(Before-and-after change records)
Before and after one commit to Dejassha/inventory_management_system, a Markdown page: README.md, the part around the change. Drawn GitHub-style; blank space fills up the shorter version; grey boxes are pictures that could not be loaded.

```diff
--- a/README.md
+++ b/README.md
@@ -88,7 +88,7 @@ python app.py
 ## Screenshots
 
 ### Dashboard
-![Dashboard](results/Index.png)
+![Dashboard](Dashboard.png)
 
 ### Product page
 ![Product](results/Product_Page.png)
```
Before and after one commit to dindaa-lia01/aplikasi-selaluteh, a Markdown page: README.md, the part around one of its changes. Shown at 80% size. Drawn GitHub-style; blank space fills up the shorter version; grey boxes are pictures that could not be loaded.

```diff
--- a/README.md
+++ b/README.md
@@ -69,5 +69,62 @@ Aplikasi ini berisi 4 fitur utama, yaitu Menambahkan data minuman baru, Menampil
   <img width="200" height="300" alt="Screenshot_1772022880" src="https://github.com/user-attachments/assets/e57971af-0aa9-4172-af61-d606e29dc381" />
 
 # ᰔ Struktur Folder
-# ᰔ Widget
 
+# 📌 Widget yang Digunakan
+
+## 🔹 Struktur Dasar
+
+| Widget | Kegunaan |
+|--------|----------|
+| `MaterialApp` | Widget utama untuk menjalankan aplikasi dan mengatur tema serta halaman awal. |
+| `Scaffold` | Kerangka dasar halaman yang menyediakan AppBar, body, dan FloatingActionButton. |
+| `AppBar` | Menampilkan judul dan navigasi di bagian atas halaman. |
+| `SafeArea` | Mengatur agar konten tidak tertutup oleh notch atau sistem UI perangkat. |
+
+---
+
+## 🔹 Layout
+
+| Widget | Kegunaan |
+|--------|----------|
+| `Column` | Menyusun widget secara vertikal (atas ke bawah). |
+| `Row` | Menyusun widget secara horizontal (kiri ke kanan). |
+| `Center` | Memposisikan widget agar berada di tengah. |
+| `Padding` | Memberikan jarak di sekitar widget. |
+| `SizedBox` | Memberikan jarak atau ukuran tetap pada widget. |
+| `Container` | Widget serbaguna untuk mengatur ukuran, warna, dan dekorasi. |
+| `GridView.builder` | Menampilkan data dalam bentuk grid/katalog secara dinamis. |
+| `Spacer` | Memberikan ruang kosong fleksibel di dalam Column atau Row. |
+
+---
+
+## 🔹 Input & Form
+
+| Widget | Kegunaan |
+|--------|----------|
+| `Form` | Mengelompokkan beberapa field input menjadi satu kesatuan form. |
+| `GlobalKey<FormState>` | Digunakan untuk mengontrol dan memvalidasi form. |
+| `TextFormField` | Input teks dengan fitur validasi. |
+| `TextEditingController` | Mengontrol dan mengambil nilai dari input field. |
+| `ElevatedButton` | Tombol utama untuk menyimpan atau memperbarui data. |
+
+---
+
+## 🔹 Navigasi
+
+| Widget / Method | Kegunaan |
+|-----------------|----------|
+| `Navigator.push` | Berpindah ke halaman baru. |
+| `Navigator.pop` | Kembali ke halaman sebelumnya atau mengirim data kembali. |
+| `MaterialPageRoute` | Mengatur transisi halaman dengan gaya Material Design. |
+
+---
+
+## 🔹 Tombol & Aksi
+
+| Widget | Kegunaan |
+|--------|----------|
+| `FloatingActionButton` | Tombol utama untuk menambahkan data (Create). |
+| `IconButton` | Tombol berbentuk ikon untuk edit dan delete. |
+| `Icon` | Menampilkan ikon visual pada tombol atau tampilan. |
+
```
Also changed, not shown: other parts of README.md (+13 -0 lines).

- [Directions for this task] In the records, which lines use the word "data"? Report them.

- [The answer]
@@ -69,5 +69,62 @@ Aplikasi ini berisi 4 fitur utama, yaitu Menambahkan data minuman baru, Menampil
+| `GridView.builder` | Menampilkan data dalam bentuk grid/katalog secara dinamis. |
+| `ElevatedButton` | Tombol utama untuk menyimpan atau memperbarui data. |
+| `Navigator.pop` | Kembali ke halaman sebelumnya atau mengirim data kembali. |
+| `FloatingActionButton` | Tombol utama untuk menambahkan data (Create). |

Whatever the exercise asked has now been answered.